- ABOUT THIS TASK:
The required copy runs from the first line of the material through the line containing "docs: document W-GUEST in Developer Guide", exactly as written and without pictures.

========================

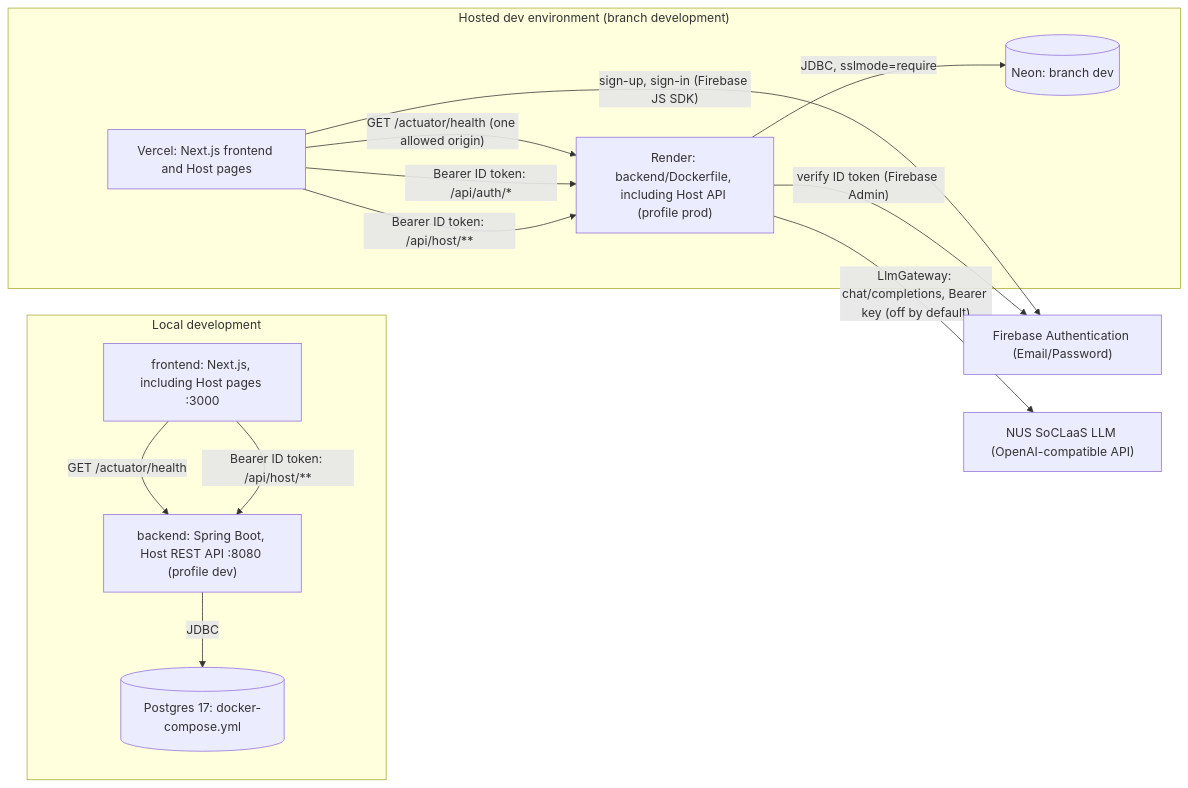
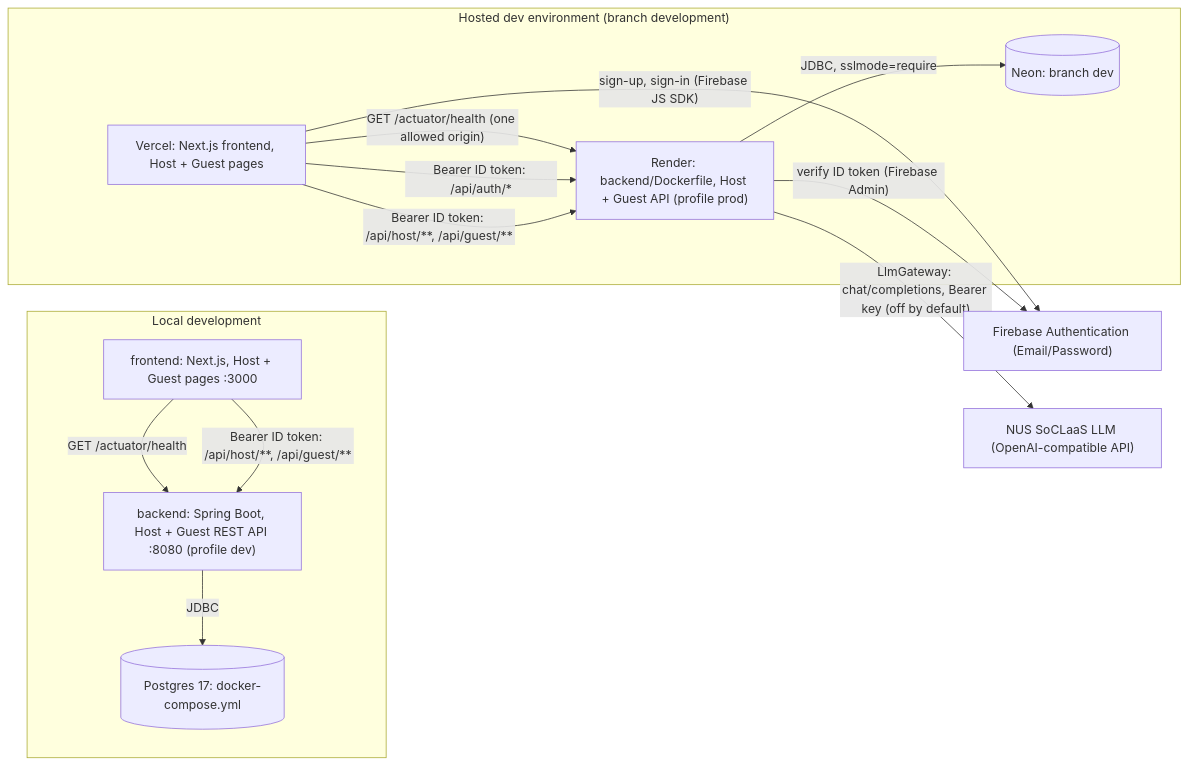
Before and after one commit to CS3227-2610-MP3-SnoozeShare/CS3227-2610-MP3: the second of 18 diagrams in docs/DeveloperGuide.md, drawn with Mermaid. The commit also changed other lines of this file and 2 other files, not shown here.

First line of the commit message:
docs: document W-GUEST in Developer Guide

````diff
--- a/docs/DeveloperGuide.md
+++ b/docs/DeveloperGuide.md
@@ -417,25 +419,25 @@
 ```mermaid
 flowchart LR
   subgraph Local["Local development"]
-    FE1["frontend: Next.js, including Host pages :3000"]
-    BE1["backend: Spring Boot, Host REST API :8080 (profile dev)"]
+    FE1["frontend: Next.js, Host + Guest pages :3000"]
+    BE1["backend: Spring Boot, Host + Guest REST API :8080 (profile dev)"]
     PG1[("Postgres 17: docker-compose.yml")]
   end
   subgraph Hosted["Hosted dev environment (branch development)"]
-    V["Vercel: Next.js frontend and Host pages"]
-    R["Render: backend/Dockerfile, including Host API (profile prod)"]
+    V["Vercel: Next.js frontend, Host + Guest pages"]
+    R["Render: backend/Dockerfile, Host + Guest API (profile prod)"]
     N[("Neon: branch dev")]
   end
   FB["Firebase Authentication (Email/Password)"]
   SC["NUS SoCLaaS LLM (OpenAI-compatible API)"]
   FE1 -->|"GET /actuator/health"| BE1
-  FE1 -->|"Bearer ID token: /api/host/**"| BE1
+  FE1 -->|"Bearer ID token: /api/host/**, /api/guest/**"| BE1
   BE1 -->|"JDBC"| PG1
   V -->|"GET /actuator/health (one allowed origin)"| R
   V -->|"sign-up, sign-in (Firebase JS SDK)"| FB
   V -->|"Bearer ID token: /api/auth/*"| R
-  V -->|"Bearer ID token: /api/host/**"| R
+  V -->|"Bearer ID token: /api/host/**, /api/guest/**"| R
   R -->|"verify ID token (Firebase Admin)"| FB
   R -->|"JDBC, sslmode=require"| N
   R -->|"LlmGateway: chat/completions, Bearer key (off by default)"| SC
 ```
````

========================

- RESULT:
Before and after one commit to CS3227-2610-MP3-SnoozeShare/CS3227-2610-MP3: the second of 18 diagrams in docs/DeveloperGuide.md, drawn with Mermaid. The commit also changed other lines of this file and 2 other files, not shown here.

First line of the commit message:
docs: document W-GUEST in Developer Guide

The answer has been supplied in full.